Also denied via viva voce were the following amendments:

  1. To remove the word “reproductive” from the line stating that: “The state likewise guarantees public access to and relevant information and education on medically safe, legal, ethic, affordable, effective and quality reproductive health care services, methods, devices and supplies…” 
  2. To include the phrase “that do not violate the state of religion”

When life begins debate

As expected, lawmakers once again engaged in a debate regarding when life begins. The point of contention was the 3rd paragraph of section 2, which states that:

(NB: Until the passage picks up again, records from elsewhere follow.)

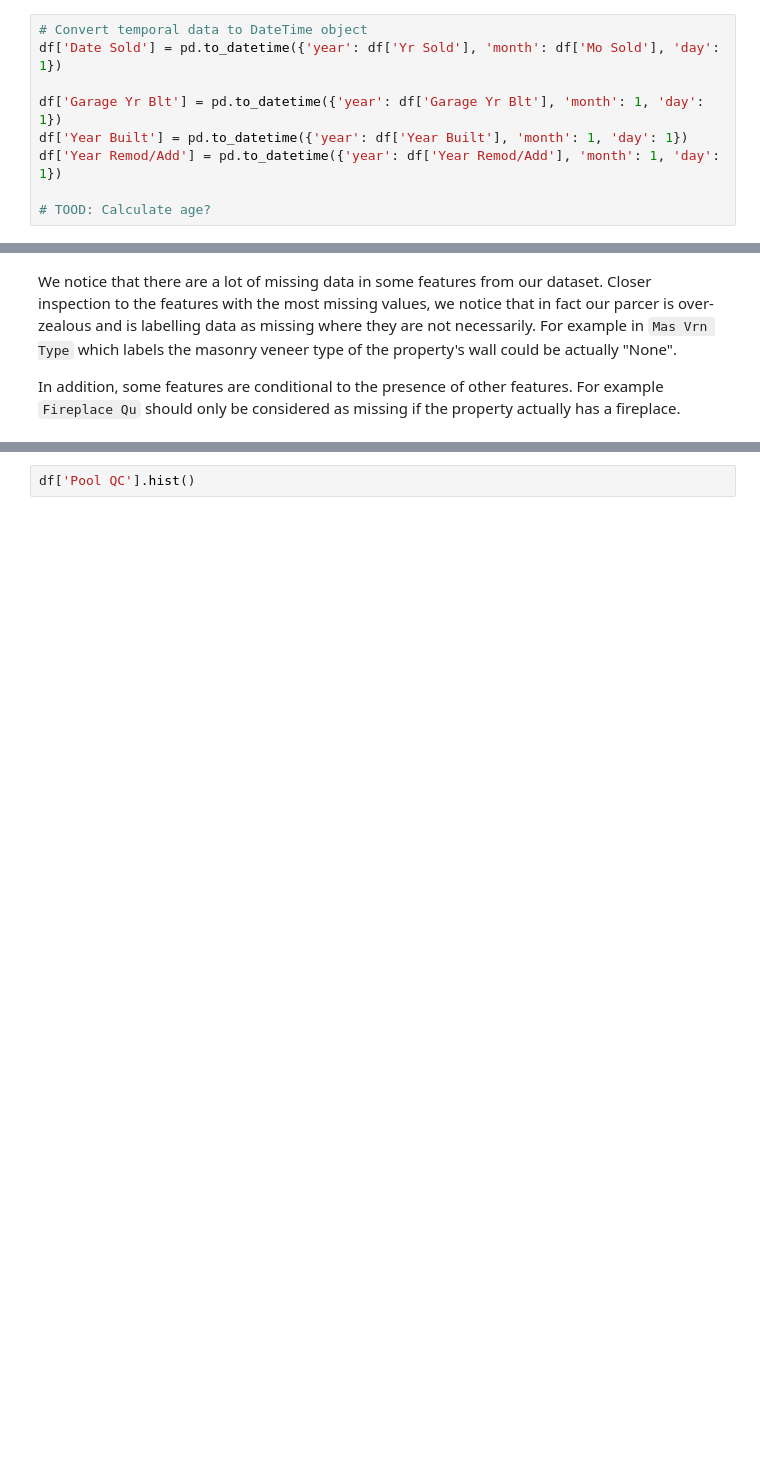
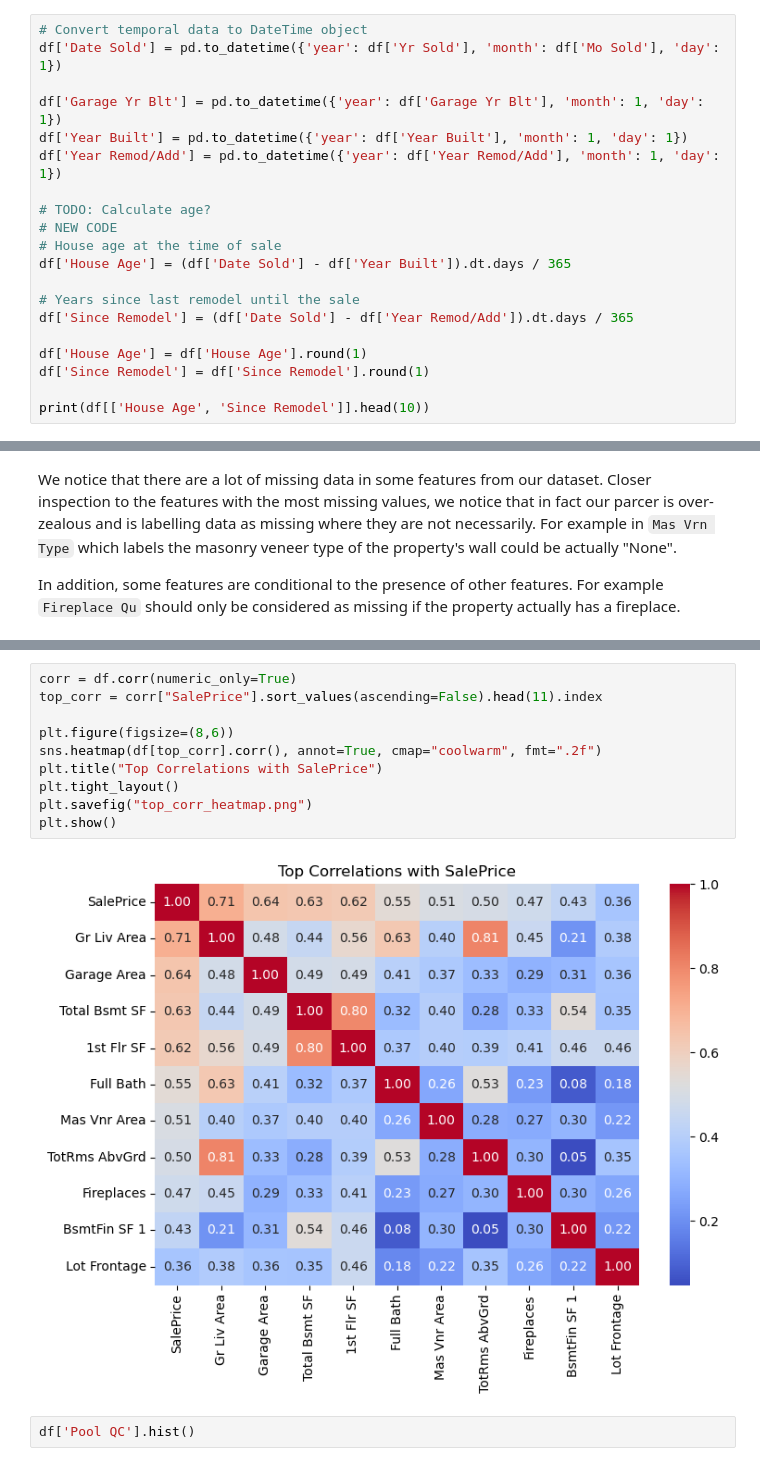
Before and after one commit to i-demetriou/dsc510-group-project, a Jupyter notebook: dsc510.theofanous.alexandrou.demetriou.ipynb, the cells around one changed output, grey strips where cells are left out. Saved outputs shown, nothing was run; the diff lists cells and outputs as text; blank space fills up the shorter version.

```diff
--- a/dsc510.theofanous.alexandrou.demetriou.ipynb
+++ b/dsc510.theofanous.alexandrou.demetriou.ipynb
@@ -217,4 +217,15 @@ df['Garage Yr Blt'] = pd.to_datetime({'year': df['Garage Yr Blt'], 'month': 1, '
 df['Year Built'] = pd.to_datetime({'year': df['Year Built'], 'month': 1, 'day': 1})
 df['Year Remod/Add'] = pd.to_datetime({'year': df['Year Remod/Add'], 'month': 1, 'day': 1})
 
-# TOOD: Calculate age?
+# TODO: Calculate age?
+# NEW CODE
+# House age at the time of sale
+df['House Age'] = (df['Date Sold'] - df['Year Built']).dt.days / 365
+
+# Years since last remodel until the sale
+df['Since Remodel'] = (df['Date Sold'] - df['Year Remod/Add']).dt.days / 365
+
+df['House Age'] = df['House Age'].round(1)
+df['Since Remodel'] = df['Since Remodel'].round(1)
+
+print(df[['House Age', 'Since Remodel']].head(10))
@@ -471,3 +856,15 @@ In addition, some features are conditional to the presence of other features. Fo
+# %%
+corr = df.corr(numeric_only=True)
+top_corr = corr["SalePrice"].sort_values(ascending=False).head(11).index
+
+plt.figure(figsize=(8,6))
+sns.heatmap(df[top_corr].corr(), annot=True, cmap="coolwarm", fmt=".2f")
+plt.title("Top Correlations with SalePrice")
+plt.tight_layout()
+plt.savefig("top_corr_heatmap.png")
+plt.show()
+# %% [output]
+[figure, added]
 # %%
 df['Pool QC'].hist()
 # %% [output]
```
Also changed, not shown: parts of 8 cells of this notebook.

“The State likewise guarantees public access to and relevant information and education on medically safe, legal, ethical, affordable, effective and quality reproductive health care services, methods and devices and supplies which do not prevent the implantation of a fertilized ovum as determined by the Food and Drug Administration.”

Citing the Constitution, Garcia wanted to rephrase the provision and limit RH Bill services only to those “which do not prevent the implantation of a fertilized ovum in the uterus or endanger the life of the unborn from conception.” Garcia’s main thrust is that life begins from conception.  

The amendment was met with partial acceptance from the principal author. 

Lagman accepted the first part of the amendment but rejected the second and proposed to instead use constitutional wording so that the line could read: “which do not prevent the implantation of a fertilized ovum in the uterus or do not protect the life of the unborn child.”

As an extension to Garcia’s amendment, Rodriguez introduced another one seeking to include the beginning of life in the declaration of principles.

It also rejected via a viva voce vote but Rodriguez called for nominal voting. At about 9 pm, a second roll call was made, which showed that 146 solons were present, just barely enough to muster a quorum.

The House needs 145 solons for a quorum. With an 81-57 vote and one abstention, the amendment was denied. 

“In every attempt to define the start of life, not only on national but also on international level, ang hirap po talaga bigyan ng concrete definition,” Garin said. 

“So much so that no consensus has been reached anywhere in the world because life is so unique and only God knows categorically how it begins,” she added.  

Session suspended 

With 197 out of 287 solons present during the 1st roll call, the House managed to muster a quorum twice in a row for the first time since reconvening after the Halloween break. 

The session started and ended with a scuffle regarding the release of the Journal for the session. 

Cagayan Rep Rufus Rodriguez wanted a copy of the Journal to know who voted for and against Palawan Rep Dennis Socrates’ earlier motion to deliver a privilege speech. 

But Majority Floor Leader Neptali Gonzales II said that the Journal has not been released because Monday’s session was only suspended, not adjourned. This means that Tuesday’s session was a continuation of the earlier session. A journal only has to be released if the session is adjourned. 

After votes on Rodriguez’s amendment on when life begins indicated that only 139 solons, instead of the 146 indicated by the 2nd roll call, were present, Zambales Rep Mitos Magsaysay questioned the quorum. 

At about 10 pm, Socrates made a motion to adjourn just as Garin moved to suspend the session. A motion to adjourn takes precedence over the motion to suspend session. 

House leaders failed to resolve the issue and Tuesday’s session ended with an impasse.  – Rappler.com